I’m Julian, based in Munich and also part of Hackteria - working with Marc since a few years. One of my projects is around Phage Education and I would be very interested to hear what is going on in Switzerland. I would also very much appreciate information about the phageback-project in english or german.
Hi Julian and Marc,
Sure, here is some more information about our workshop on phages and phagotherapy. It started with a science communication and outreach program attached to the first European clinical research project on phagotherapy : Phagoburn. This clinical project aimed at evaluating phage therapy for the treatment of burn wounds infected with _Escherichia coli_and Pseudomonas aeruginosa (http://www.phagoburn.eu, launched on June 1st 2013 for 27 months. Now finished.).
We were included with Agora funds and developped an exhibition presented in the metro of Lausanne, at the university of Geneva, in Lausanne’s hospital, with the presence of science communicators to talk and debate about it with the public. The exhibition is in French and still available for specific events.
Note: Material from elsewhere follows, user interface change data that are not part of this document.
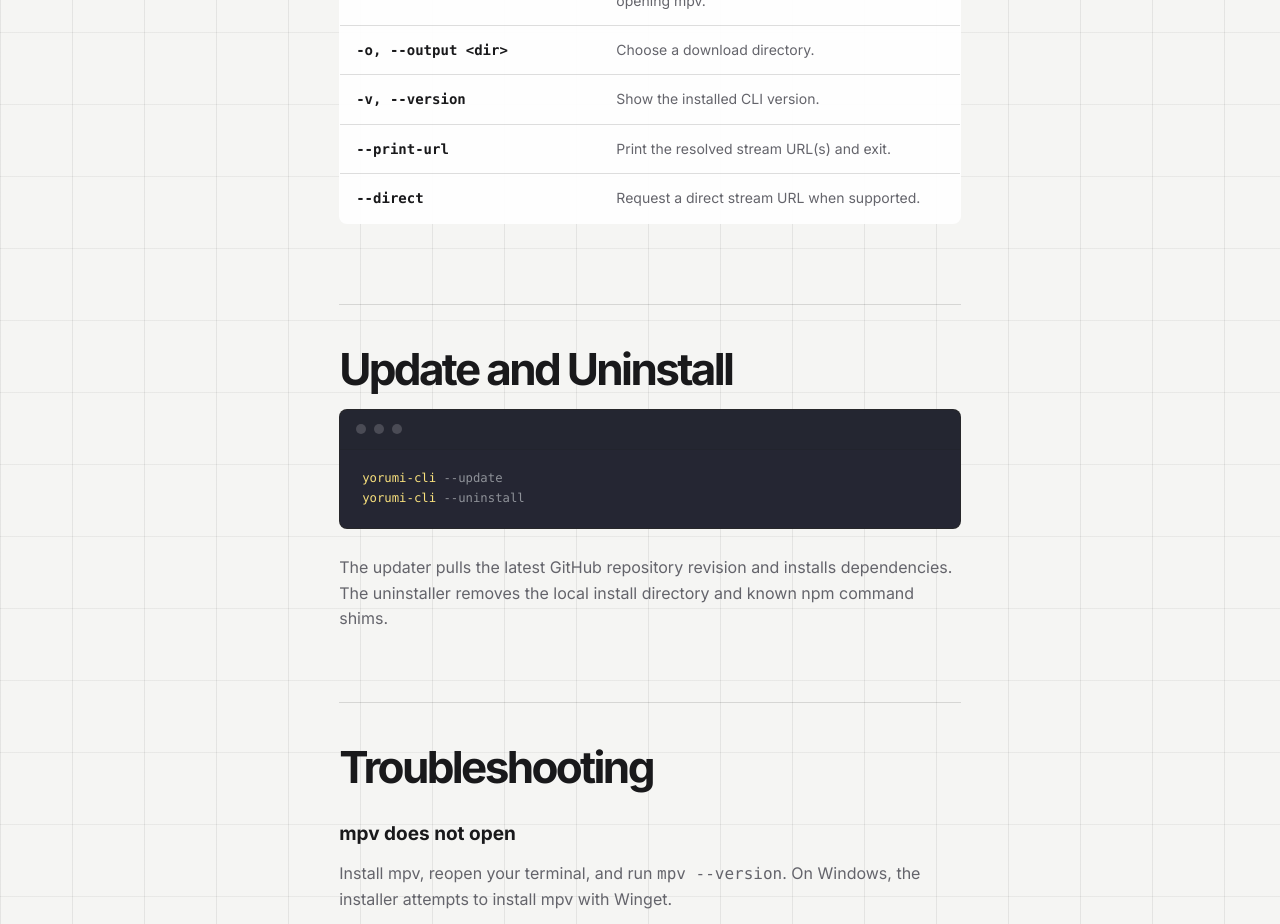
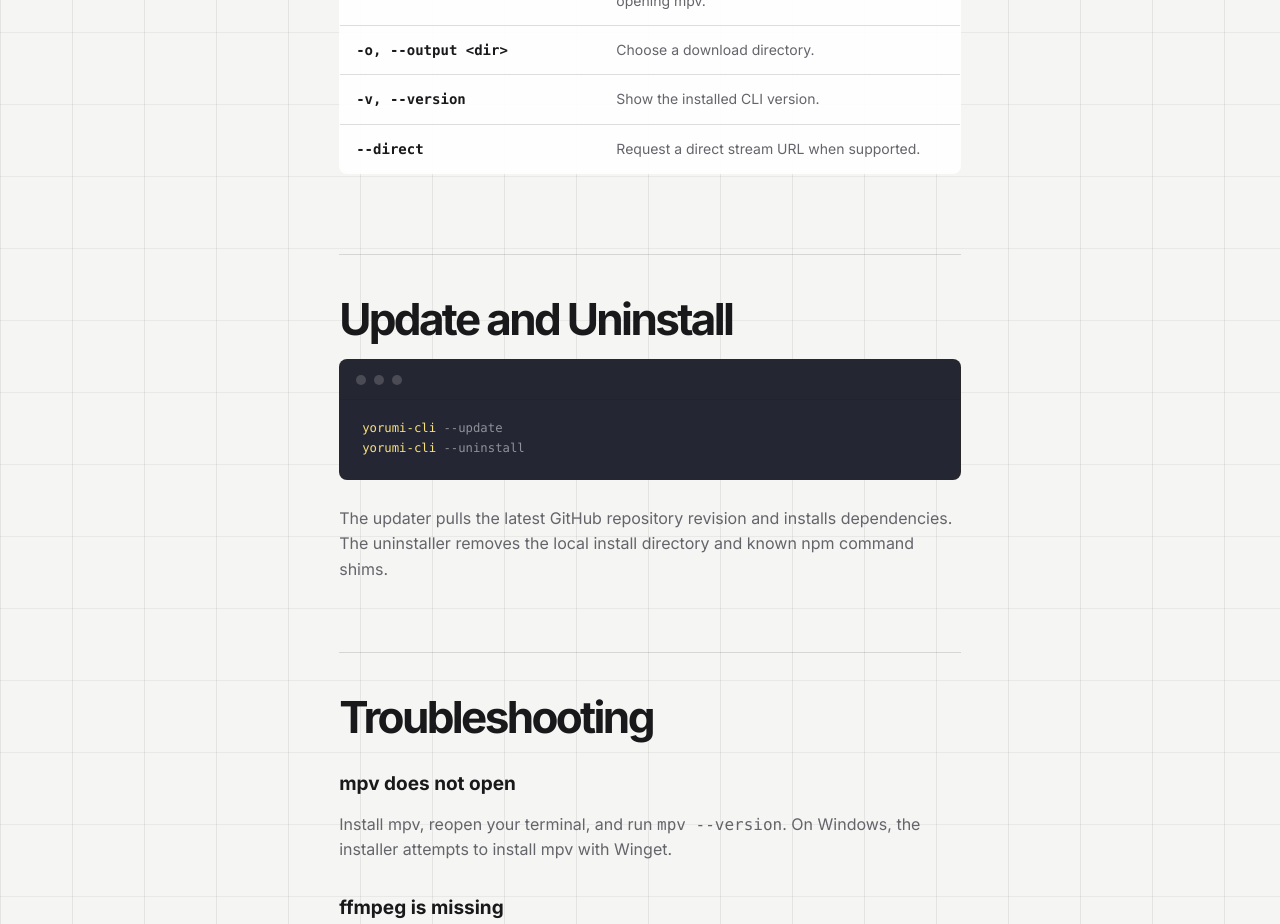
Before and after one commit to davenarchives/yorumi-cli, a website: page docs/docs.html in a window 1280 px wide. Shown: the part 2200-3124 px from the top of the page. Drawn offline with nearby package versions, Linux system fonts and the light colour scheme.

Commit message:
docs: remove --print-url from command reference tables

```diff
--- a/docs/docs.html
+++ b/docs/docs.html
@@ -113,7 +113,7 @@
             <tr><th><code>-d, --download</code></th><td>Download selected episode(s) instead of opening mpv.</td></tr>
             <tr><th><code>-o, --output &lt;dir&gt;</code></th><td>Choose a download directory.</td></tr>
             <tr><th><code>-v, --version</code></th><td>Show the installed CLI version.</td></tr>
-            <tr><th><code>--print-url</code></th><td>Print the resolved stream URL(s) and exit.</td></tr>
+
             <tr><th><code>--direct</code></th><td>Request a direct stream URL when supported.</td></tr>
           </tbody>
         </table>
```
Also changed, not shown: docs/index.html (+1 -1 lines).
The practical lab “Phageback, le retour des virus guérisseurs” (Phageback the return of curing viruses) about bacteriophages and phagotherapy is now part of our current offer. Here is the description : Following a bad burn wound, a patient is infected with a bacteria which seems to resist to antibiotics. Participants explore different ways to help this patient among which a phage therapy. They isolate phages from an environmental source and test several of them on the problematic bacteria (plates on LB agar) to try to find one that could fight the bacteria. This practical workshop is also the occasion of a discussion on phagotherapy and antibiotherapy issues.
I’d be happy to share more details and protocols if needed.
thanks for the description. Your „Phageback - practical lab“ sounds really interesting. Do you have documentation and/or protocols in english (or german)?
Last summer, I visited the Eliava Institute for the “centennial celebration of bacteriophage research” and also took part in a summer school concerning the isolation of phages from the environment. Since I have a lot of experience in molecular biology, I’m quite comfortable with the experimental procedures and am testing some protocols in a non-laboratory setting at the moment. Of course, sterile work is an issue, especially when conducting a workshop with people who are new to the field.
It would be a huge help to exchange experiences with someone who actually performed public workshops in this context.
Concerning phagoburn: I talked a lot about it with Jean-Paul Pirnay (Queen Astrid Military Hospital, Belgium) and also met quite a few of the other European phage-researchers as well as scientists from the US (especially FDA) and Canada. Everyone seems to be very concerned about regulation and clinical trials and not so much about the education. It would be great to establish a network of people who are interested in scientific outreach and public participation.
Since my trip to Georgia, I’m also very much interested in the history of bacteriophage research and the different approach by ‘eastern’ and ‘western’ scientists and doctors. I’m still in contact with researchers from the Eliava Institute and would like to intensify our cooperation to establish an educational framework for phage therapy. If you have any recommendations for funding opportunities and/or are interested to start something together, I would be very happy to hear from you.
Happy New Year!!!